**RECORD EXTRACTS**
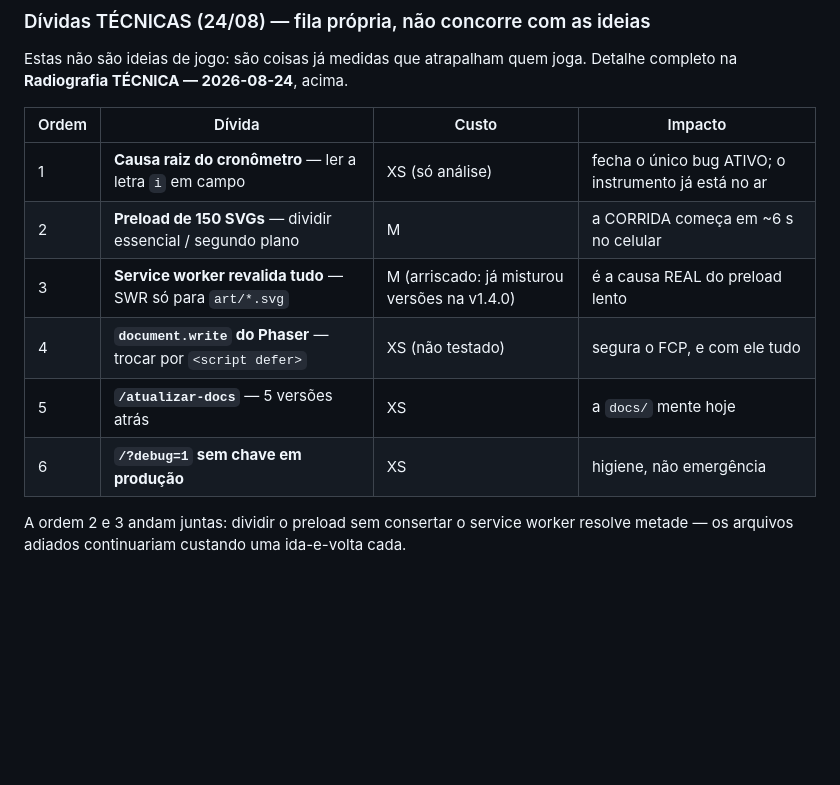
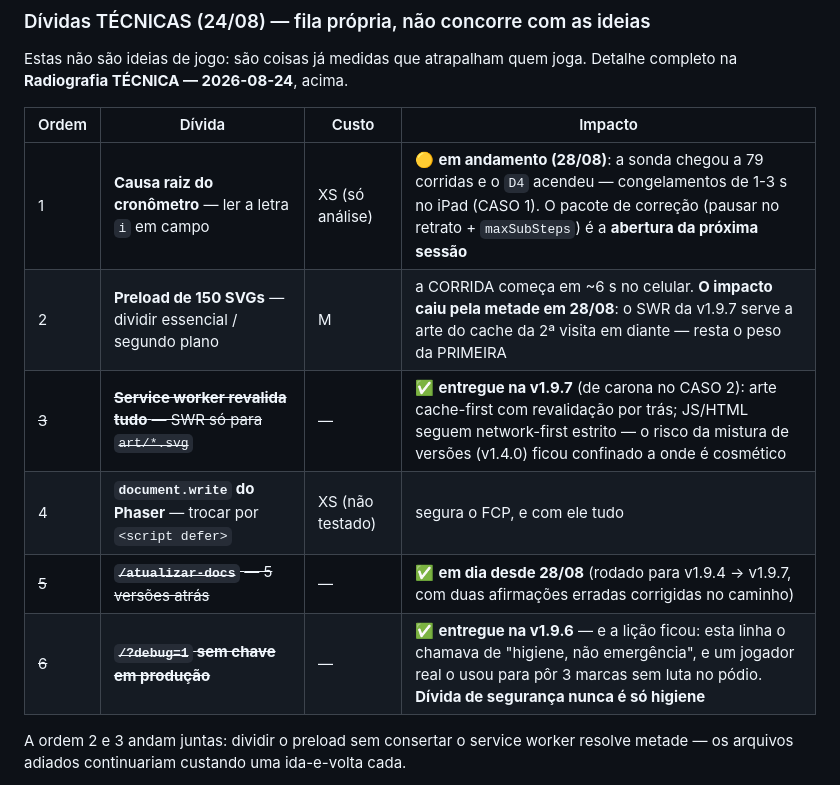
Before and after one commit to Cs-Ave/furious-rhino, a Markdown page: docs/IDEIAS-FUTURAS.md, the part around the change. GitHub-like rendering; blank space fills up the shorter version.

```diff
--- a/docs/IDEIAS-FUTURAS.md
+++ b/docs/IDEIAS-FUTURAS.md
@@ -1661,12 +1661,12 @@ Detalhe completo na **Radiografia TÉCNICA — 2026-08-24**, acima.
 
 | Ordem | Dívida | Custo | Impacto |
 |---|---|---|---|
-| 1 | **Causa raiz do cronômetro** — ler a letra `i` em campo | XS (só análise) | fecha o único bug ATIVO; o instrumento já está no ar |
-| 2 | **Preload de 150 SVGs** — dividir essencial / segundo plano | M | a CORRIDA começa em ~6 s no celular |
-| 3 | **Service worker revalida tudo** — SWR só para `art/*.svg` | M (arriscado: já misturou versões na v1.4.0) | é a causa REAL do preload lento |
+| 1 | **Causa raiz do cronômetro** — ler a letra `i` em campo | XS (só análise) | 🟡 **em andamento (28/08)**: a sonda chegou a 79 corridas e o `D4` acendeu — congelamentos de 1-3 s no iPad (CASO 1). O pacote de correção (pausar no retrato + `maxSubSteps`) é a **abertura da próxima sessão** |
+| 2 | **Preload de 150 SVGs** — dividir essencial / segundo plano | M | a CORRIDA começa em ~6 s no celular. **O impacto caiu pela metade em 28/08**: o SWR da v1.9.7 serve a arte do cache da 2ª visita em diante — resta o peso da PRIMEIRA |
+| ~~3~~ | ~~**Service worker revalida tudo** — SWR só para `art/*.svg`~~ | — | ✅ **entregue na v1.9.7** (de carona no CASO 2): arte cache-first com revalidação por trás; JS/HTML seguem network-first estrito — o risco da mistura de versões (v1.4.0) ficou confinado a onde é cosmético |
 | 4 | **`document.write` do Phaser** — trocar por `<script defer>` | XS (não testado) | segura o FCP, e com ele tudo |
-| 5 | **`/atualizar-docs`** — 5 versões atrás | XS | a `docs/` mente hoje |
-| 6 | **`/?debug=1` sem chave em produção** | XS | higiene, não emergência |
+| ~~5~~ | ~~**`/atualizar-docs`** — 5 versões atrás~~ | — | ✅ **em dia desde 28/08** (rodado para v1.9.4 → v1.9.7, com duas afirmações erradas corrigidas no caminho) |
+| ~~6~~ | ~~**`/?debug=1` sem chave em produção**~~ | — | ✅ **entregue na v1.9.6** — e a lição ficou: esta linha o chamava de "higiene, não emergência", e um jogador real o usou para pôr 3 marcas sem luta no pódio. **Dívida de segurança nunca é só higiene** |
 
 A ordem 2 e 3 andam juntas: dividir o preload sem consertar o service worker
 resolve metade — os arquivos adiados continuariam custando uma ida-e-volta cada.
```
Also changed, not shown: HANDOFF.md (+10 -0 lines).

**PROBLEM DETAILS**
Tally the lines in the listing that hold "tudo" and report the number alone.

**ANSWER TO THIS TASK**
3